### What you are asked to do
Find every line of the listing below where "testables" appears, and copy it.

──────── Recorded information

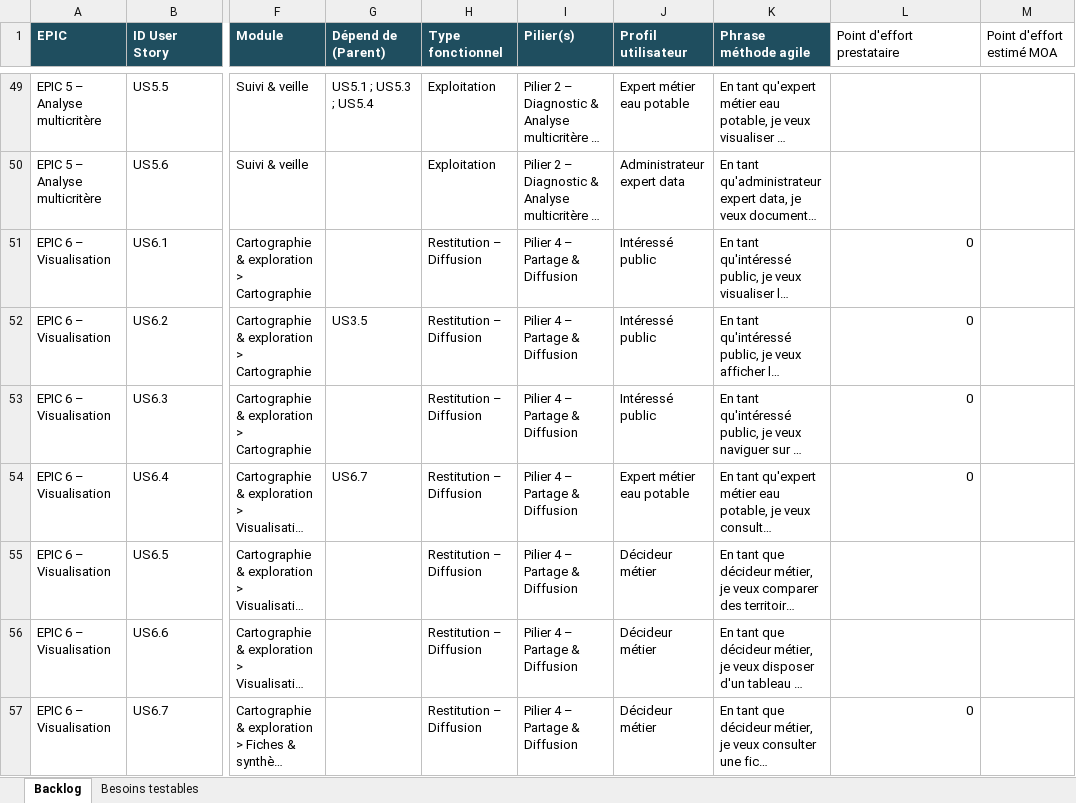
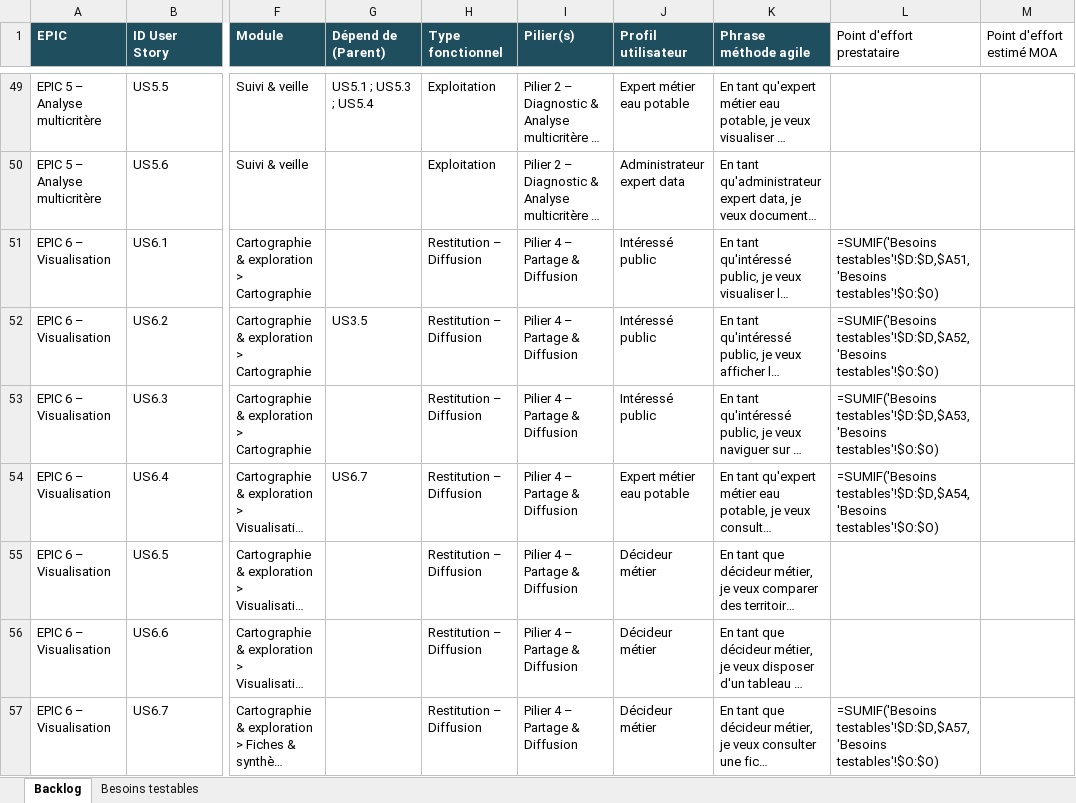
Before and after one commit to yougis/hydroscope-notes-cadrage, an Excel workbook: cahier des charges/backlog.xlsx, sheet Backlog, drawn as a sheet; only a part is shown, gaps mark what is left out; long unchanged cells end in …; values as stored, in another font and other column widths than the file's, no borders; formulas without a stored value are shown as written; the diff covers the shown part only; the diff names each change by its address in the sheet, - before the commit and + after, or states it on an @@ line.

Commit message:
CDC/MD: backlog 9 diffs + bascules MVP Lot2 (US1.1 import fichiers, US3.4 H3) — Proposé par Marjolaine David (backlog-v1.1-MD.xlsx D1-D9 + backlog-v1.1-MD-commentaires.xlsx C1/C4/C14) — décision: lot 4.1 intégré via script openpyxl rejouable (/tmp/apply_backlog_md.py) : EPIC8->Export, exports->Admin expert data, dépendances nettoyées ; US1bis.4 conservée MVP (fiche simple Lot 1)

```diff
--- a/cahier des charges/backlog.xlsx (sheet Backlog)
+++ b/cahier des charges/backlog.xlsx (sheet Backlog)
-L51 (Point d'effort prestataire): 0
+L51 (Point d'effort prestataire): =SUMIF('Besoins testables'!$D:$D,$A51,'Besoins testables'!$O:$O)
-L52 (Point d'effort prestataire): 0
+L52 (Point d'effort prestataire): =SUMIF('Besoins testables'!$D:$D,$A52,'Besoins testables'!$O:$O)
-L53 (Point d'effort prestataire): 0
+L53 (Point d'effort prestataire): =SUMIF('Besoins testables'!$D:$D,$A53,'Besoins testables'!$O:$O)
-L54 (Point d'effort prestataire): 0
+L54 (Point d'effort prestataire): =SUMIF('Besoins testables'!$D:$D,$A54,'Besoins testables'!$O:$O)
-L57 (Point d'effort prestataire): 0
+L57 (Point d'effort prestataire): =SUMIF('Besoins testables'!$D:$D,$A57,'Besoins testables'!$O:$O)
```
Also changed, not shown: 66 edited cells elsewhere in this sheet.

────────────────

### Task result
+L51 (Point d'effort prestataire): =SUMIF('Besoins testables'!$D:$D,$A51,'Besoins testables'!$O:$O)
+L52 (Point d'effort prestataire): =SUMIF('Besoins testables'!$D:$D,$A52,'Besoins testables'!$O:$O)
+L53 (Point d'effort prestataire): =SUMIF('Besoins testables'!$D:$D,$A53,'Besoins testables'!$O:$O)
+L54 (Point d'effort prestataire): =SUMIF('Besoins testables'!$D:$D,$A54,'Besoins testables'!$O:$O)
+L57 (Point d'effort prestataire): =SUMIF('Besoins testables'!$D:$D,$A57,'Besoins testables'!$O:$O)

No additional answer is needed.